(CNN Business)Uber wants to start testing its self-driving cars again, seven months after one of its vehicles struck and killed a pedestrian in Arizona.
The company shut down all of its self-driving car tests and underwent an internal review and external investigations following the crash in Tempe, Arizona.
Cars will now have two employees in the front seat to act as “back-up” drivers for the automated systems. Uber calls these employees “mission specialists.” Other safety improvements include outside monitoring of the back-up drivers, and additional screenings of applicants, according to the safety report.
“We are deeply regretful for the crash in Tempe, Arizona, this March. In the hours following, we grounded our self-driving fleets in every city they were operating,” said CEO Dara Khosrowshahi in a letter included in the report. “In the months since, we have undertaken a top-to-bottom review of ATG’s safety approaches, system development, and culture.”
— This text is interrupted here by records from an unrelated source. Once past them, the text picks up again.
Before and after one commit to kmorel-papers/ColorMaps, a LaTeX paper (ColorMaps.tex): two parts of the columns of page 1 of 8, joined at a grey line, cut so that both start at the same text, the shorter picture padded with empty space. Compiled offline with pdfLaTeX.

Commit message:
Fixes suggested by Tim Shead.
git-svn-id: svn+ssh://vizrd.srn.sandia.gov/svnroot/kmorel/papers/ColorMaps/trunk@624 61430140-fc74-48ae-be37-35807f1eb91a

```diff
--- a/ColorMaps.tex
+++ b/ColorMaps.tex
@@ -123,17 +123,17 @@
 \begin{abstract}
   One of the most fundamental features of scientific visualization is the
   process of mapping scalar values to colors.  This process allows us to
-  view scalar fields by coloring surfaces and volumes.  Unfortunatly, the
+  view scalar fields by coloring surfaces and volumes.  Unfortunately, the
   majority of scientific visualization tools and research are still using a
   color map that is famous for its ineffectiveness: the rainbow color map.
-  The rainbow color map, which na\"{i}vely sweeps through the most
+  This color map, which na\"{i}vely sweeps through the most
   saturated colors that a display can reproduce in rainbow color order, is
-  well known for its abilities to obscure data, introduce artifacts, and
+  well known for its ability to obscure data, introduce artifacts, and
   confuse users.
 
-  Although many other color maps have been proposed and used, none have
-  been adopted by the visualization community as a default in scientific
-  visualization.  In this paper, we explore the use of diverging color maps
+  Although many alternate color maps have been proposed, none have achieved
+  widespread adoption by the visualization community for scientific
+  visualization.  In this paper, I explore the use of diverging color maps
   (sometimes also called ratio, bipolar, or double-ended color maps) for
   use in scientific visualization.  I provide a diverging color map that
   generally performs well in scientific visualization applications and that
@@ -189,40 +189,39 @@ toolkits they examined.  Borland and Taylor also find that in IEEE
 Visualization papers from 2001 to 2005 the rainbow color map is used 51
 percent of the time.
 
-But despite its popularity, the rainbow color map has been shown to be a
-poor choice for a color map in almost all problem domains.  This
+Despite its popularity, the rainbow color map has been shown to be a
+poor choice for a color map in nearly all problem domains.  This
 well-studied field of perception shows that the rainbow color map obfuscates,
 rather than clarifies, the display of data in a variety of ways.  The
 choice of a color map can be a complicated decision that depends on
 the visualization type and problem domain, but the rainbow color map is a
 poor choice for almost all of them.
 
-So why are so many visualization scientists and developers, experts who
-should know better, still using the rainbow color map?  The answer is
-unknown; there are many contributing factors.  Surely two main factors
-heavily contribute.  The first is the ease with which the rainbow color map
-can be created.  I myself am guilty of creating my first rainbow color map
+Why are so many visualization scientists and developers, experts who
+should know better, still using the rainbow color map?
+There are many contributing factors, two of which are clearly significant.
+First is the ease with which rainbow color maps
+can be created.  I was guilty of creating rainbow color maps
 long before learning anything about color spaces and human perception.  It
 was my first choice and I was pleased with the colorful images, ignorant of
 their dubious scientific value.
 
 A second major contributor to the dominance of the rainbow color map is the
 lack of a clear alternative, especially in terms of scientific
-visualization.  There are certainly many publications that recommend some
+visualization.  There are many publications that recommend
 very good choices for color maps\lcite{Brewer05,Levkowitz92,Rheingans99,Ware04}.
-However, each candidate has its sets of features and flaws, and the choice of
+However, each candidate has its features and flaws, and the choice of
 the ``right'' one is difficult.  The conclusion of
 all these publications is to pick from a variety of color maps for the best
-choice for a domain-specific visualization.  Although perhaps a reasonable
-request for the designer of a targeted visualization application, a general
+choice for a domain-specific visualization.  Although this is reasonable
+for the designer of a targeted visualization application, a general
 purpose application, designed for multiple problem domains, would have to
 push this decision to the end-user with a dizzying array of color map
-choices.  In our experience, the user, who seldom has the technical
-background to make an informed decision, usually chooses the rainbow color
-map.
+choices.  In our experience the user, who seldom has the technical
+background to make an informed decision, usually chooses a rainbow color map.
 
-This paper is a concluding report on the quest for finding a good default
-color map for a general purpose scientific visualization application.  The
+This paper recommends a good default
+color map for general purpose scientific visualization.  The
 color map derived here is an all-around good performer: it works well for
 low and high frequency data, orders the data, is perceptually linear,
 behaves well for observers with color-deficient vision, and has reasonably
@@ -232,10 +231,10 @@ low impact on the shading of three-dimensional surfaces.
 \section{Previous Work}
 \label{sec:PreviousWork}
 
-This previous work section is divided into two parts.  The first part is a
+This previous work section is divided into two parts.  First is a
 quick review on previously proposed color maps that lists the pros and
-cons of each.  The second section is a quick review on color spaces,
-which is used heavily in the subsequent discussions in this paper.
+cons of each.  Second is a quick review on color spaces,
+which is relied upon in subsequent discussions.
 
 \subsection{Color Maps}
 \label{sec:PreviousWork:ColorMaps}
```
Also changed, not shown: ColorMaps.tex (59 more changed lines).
An Uber vehicle in self-driving mode hit and killed 49-year-old pedestrian Elaine Herzberg in March while she was crossing a road at night. The Uber back-up driver was likely watching “The Voice” on her phone at the time of the incident, according to a police report.
The company plans to resume its self-driving program starting with manual driving in Pittsburgh, meaning drivers are in charge of the car. The idea is to collect data about the area where the same cars will be tested using automated systems. The company’s self-driving cars are all Volvo SUVs that have been customized with hardware like Lidar, sensors and cameras.
The company has filed its request to test in Pennsylvania with the state’s transportation department, which has not yet approved the application. Waymo, Google’s self-driving car division, is already testing self-driving car systems in the state.